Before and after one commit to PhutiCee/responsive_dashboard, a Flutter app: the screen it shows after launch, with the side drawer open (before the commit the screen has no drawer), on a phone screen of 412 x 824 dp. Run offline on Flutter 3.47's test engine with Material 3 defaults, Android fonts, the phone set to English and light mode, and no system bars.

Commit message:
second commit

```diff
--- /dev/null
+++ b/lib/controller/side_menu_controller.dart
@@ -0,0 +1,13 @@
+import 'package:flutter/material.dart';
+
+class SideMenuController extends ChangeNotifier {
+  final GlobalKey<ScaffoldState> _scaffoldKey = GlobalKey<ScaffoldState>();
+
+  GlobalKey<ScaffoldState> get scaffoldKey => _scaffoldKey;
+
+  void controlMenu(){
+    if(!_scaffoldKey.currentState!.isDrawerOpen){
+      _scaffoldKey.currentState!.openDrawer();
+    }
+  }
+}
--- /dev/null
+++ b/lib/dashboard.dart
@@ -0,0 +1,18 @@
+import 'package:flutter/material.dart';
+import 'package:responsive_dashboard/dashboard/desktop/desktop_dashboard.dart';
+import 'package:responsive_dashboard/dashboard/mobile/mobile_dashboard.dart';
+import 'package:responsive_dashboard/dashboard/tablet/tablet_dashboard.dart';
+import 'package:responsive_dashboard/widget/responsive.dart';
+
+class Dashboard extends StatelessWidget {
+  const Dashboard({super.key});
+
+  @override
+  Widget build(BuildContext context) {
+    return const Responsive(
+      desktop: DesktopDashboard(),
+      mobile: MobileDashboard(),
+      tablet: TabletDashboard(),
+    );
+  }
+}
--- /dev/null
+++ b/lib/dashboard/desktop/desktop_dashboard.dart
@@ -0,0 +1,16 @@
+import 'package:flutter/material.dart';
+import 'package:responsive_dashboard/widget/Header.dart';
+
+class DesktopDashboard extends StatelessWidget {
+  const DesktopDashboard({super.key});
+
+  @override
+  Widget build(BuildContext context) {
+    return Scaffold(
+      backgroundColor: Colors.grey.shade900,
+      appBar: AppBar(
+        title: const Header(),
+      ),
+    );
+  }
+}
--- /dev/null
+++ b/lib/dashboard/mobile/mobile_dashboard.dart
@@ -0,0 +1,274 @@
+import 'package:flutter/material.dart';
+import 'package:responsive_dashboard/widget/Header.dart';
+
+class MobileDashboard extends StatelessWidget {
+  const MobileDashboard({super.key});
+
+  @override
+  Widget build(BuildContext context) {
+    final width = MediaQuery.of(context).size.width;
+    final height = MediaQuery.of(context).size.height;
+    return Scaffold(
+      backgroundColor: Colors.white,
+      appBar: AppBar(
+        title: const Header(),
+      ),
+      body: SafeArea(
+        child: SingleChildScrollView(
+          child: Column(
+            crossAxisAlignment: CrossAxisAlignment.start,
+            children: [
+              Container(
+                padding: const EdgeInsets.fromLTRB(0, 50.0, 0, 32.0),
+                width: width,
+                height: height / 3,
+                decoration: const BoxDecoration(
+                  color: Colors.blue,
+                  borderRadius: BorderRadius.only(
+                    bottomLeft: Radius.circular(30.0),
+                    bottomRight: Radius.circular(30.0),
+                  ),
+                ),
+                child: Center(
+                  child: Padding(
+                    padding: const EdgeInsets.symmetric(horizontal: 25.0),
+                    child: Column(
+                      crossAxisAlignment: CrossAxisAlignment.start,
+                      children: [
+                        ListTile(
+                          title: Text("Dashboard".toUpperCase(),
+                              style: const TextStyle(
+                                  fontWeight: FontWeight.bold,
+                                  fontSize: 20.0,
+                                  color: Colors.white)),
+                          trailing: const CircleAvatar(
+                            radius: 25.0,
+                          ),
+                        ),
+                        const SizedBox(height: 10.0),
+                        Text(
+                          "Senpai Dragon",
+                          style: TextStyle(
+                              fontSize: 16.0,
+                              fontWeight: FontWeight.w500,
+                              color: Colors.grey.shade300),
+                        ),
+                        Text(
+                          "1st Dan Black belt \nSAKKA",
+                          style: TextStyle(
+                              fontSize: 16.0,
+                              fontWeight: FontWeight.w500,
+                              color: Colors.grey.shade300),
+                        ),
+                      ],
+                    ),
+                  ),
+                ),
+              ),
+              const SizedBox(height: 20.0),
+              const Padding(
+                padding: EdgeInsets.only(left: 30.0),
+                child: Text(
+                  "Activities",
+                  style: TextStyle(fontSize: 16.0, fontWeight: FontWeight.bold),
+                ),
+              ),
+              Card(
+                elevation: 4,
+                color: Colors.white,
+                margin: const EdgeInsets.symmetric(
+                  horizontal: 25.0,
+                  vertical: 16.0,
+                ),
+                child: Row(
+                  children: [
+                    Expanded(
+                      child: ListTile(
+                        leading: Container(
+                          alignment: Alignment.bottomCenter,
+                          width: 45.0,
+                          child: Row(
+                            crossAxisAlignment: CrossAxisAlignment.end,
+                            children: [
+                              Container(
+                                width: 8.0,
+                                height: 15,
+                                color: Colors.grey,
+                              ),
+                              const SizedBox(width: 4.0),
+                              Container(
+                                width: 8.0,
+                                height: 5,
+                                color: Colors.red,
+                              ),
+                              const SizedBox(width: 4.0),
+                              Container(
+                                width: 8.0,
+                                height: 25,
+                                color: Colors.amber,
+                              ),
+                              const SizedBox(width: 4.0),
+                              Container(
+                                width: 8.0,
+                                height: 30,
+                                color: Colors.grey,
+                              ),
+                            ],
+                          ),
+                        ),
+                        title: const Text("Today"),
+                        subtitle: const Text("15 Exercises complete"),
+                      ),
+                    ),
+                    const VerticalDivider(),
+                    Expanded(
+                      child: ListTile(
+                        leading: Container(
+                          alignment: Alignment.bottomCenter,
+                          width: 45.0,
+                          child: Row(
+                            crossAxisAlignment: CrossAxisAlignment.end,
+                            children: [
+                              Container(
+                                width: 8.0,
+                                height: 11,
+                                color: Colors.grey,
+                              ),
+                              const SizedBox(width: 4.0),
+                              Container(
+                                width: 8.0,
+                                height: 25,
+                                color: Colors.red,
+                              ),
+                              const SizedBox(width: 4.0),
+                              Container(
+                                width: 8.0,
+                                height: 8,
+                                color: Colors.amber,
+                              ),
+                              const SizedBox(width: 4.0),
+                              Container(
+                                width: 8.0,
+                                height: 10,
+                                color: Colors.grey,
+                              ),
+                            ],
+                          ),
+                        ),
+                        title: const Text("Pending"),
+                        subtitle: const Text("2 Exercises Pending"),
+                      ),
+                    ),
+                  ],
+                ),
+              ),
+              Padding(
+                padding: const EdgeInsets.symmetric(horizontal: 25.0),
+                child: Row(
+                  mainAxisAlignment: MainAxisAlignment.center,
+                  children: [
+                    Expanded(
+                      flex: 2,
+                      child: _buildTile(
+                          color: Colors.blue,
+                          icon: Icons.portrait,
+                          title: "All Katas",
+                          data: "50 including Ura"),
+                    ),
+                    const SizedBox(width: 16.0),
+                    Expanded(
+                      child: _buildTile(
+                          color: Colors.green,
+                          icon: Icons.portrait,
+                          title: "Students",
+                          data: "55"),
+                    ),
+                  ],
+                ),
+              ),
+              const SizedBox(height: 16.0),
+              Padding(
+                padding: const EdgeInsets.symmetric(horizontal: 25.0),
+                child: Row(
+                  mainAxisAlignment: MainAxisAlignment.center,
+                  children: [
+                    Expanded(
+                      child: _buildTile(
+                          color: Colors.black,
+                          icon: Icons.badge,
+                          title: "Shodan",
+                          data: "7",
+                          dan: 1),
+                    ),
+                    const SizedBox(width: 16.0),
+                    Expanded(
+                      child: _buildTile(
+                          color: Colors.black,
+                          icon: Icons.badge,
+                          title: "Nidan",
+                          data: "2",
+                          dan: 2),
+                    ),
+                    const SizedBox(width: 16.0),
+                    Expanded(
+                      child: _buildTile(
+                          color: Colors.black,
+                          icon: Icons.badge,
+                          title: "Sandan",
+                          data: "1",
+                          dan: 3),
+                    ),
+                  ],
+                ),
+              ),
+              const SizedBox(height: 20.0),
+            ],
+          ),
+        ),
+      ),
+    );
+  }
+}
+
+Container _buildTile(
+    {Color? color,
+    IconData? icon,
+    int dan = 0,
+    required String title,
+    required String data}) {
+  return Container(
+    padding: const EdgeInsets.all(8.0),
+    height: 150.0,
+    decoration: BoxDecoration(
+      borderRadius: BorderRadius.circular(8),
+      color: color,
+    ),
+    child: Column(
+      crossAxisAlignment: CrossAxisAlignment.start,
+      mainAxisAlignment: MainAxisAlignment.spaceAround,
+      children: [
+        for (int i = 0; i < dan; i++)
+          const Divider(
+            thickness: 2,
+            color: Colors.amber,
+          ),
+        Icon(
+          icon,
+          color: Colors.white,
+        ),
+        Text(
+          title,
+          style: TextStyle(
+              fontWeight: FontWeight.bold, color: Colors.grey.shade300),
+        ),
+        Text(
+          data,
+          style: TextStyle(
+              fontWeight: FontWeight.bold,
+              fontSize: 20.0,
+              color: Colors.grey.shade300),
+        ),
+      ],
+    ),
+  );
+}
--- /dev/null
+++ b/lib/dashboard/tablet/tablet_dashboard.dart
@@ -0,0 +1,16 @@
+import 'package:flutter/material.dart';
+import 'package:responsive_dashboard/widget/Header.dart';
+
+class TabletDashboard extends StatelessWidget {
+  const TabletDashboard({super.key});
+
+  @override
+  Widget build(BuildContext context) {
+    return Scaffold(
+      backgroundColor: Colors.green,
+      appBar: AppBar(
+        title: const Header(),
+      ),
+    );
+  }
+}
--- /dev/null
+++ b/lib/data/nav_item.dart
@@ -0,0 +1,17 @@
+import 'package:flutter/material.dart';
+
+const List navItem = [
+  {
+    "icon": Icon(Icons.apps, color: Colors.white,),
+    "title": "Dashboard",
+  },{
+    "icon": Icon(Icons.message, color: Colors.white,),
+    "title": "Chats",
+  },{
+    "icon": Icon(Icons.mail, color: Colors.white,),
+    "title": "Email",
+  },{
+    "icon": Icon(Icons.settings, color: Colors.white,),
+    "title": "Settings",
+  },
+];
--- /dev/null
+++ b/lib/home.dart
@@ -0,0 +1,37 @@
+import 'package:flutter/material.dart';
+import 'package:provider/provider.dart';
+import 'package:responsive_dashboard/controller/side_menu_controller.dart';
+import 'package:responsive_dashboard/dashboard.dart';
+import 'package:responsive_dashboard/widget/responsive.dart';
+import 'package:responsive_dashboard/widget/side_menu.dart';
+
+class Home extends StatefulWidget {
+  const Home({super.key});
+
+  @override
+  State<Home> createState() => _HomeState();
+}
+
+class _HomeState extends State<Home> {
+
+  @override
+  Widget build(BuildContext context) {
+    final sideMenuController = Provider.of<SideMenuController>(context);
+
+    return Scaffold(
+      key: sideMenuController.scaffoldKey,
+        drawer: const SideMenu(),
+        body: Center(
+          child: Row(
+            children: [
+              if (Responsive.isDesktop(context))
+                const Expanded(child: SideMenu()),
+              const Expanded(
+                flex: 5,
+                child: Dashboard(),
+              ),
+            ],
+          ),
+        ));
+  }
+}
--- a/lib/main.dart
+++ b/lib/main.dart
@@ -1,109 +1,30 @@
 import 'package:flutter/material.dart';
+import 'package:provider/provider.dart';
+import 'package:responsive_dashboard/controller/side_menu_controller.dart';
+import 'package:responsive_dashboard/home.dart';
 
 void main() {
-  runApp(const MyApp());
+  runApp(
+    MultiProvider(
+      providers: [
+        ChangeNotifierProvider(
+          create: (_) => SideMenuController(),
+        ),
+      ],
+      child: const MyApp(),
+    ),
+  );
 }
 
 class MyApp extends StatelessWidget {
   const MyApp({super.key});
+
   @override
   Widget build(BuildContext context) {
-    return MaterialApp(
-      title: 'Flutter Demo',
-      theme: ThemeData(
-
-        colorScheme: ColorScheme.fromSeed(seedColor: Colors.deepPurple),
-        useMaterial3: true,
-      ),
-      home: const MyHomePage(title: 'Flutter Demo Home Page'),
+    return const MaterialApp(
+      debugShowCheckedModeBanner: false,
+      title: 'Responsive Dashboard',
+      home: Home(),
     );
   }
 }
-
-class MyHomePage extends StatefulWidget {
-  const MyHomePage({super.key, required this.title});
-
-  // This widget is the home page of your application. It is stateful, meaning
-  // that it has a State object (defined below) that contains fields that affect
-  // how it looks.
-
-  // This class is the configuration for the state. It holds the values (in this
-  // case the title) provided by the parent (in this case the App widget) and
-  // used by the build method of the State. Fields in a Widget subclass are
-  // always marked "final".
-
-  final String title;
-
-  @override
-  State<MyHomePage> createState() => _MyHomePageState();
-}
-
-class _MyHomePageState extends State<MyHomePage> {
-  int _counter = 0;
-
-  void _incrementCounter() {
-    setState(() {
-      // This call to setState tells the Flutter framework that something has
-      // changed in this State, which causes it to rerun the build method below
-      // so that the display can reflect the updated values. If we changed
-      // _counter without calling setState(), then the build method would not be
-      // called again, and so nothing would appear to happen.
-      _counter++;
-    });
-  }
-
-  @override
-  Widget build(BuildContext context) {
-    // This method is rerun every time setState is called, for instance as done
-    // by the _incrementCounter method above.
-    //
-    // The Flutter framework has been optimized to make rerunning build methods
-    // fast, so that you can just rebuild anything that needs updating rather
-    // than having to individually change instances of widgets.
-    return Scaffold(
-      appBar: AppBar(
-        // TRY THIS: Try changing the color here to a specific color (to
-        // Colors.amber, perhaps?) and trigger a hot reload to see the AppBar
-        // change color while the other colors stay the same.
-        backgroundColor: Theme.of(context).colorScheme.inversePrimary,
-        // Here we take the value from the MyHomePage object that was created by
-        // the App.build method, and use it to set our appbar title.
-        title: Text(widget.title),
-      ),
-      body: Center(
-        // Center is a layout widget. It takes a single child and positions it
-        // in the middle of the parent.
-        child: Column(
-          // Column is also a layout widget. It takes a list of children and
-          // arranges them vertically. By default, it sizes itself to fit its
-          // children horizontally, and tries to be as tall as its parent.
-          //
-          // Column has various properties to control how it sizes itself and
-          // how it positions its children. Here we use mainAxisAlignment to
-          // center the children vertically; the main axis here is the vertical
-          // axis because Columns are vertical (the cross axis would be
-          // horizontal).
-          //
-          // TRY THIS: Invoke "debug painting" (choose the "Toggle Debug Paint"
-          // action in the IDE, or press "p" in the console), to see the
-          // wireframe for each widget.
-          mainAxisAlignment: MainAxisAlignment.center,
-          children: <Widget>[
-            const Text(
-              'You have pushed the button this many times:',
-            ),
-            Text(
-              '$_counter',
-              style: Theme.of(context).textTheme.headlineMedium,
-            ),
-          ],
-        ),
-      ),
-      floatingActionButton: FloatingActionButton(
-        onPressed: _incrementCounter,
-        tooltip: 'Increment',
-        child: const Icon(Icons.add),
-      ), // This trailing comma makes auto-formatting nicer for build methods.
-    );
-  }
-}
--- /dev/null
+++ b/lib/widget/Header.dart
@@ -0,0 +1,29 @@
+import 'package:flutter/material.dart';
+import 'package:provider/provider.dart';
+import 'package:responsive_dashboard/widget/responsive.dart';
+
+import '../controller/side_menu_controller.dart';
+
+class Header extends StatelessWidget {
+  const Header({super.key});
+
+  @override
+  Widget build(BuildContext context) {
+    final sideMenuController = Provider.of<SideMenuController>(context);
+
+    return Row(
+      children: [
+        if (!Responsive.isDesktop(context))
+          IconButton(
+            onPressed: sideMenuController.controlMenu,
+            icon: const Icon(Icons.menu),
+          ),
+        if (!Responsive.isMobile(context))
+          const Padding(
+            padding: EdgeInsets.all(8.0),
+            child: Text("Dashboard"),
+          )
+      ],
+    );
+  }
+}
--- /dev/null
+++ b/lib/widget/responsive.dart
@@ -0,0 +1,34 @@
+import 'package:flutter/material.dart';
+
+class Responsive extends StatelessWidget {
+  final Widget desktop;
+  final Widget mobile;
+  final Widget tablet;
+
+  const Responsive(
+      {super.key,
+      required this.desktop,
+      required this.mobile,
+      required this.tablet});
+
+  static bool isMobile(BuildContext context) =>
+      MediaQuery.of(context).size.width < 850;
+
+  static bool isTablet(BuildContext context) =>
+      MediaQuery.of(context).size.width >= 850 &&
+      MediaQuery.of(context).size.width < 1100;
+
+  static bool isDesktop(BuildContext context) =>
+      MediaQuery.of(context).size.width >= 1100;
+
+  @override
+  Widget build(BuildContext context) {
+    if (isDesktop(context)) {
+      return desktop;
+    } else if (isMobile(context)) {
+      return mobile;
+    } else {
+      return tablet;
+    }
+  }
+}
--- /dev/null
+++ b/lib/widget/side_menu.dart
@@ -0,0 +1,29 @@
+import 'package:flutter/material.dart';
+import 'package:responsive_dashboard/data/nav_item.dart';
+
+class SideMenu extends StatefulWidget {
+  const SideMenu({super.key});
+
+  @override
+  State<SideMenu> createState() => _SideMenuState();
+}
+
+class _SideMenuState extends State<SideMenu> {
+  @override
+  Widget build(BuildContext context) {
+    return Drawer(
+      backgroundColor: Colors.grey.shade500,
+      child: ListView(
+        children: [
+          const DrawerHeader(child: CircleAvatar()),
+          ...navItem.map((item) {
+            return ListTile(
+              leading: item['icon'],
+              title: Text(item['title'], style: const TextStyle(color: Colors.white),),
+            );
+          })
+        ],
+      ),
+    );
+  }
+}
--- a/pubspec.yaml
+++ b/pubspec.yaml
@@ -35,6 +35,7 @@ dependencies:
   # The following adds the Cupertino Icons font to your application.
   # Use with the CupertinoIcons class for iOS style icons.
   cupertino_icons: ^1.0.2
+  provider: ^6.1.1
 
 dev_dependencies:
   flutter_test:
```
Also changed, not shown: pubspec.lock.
*-*-*
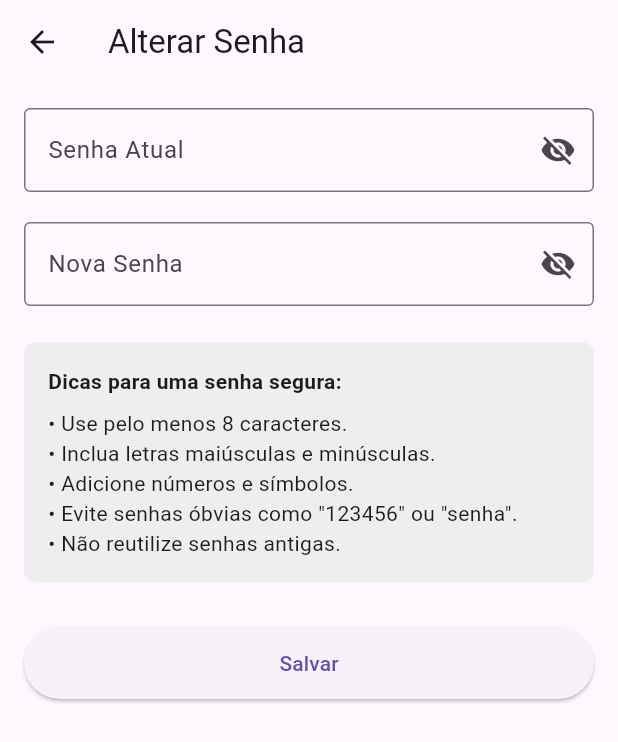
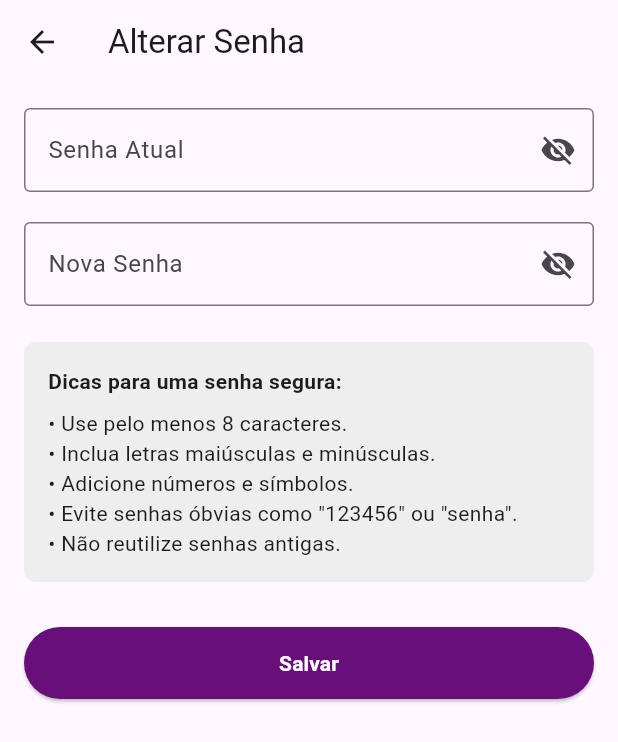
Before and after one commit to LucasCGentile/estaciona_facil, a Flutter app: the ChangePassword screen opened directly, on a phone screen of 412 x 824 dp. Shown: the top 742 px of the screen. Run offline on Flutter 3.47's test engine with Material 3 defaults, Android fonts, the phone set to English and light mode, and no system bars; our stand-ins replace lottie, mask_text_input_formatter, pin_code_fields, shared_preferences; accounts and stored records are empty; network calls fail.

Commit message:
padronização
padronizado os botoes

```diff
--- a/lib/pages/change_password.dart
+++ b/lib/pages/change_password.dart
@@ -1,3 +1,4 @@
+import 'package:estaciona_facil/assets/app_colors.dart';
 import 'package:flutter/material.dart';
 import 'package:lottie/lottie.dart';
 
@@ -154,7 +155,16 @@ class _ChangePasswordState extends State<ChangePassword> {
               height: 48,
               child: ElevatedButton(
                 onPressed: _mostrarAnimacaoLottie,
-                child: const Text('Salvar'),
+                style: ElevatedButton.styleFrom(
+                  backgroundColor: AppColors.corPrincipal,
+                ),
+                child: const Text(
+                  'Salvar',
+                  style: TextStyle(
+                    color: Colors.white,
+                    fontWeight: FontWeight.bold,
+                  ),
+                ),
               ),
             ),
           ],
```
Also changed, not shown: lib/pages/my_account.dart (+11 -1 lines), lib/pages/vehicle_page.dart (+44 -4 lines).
*-*-*
- Requirement -
Report how many lines above include "MyApp". Nothing else.

- Written response -
4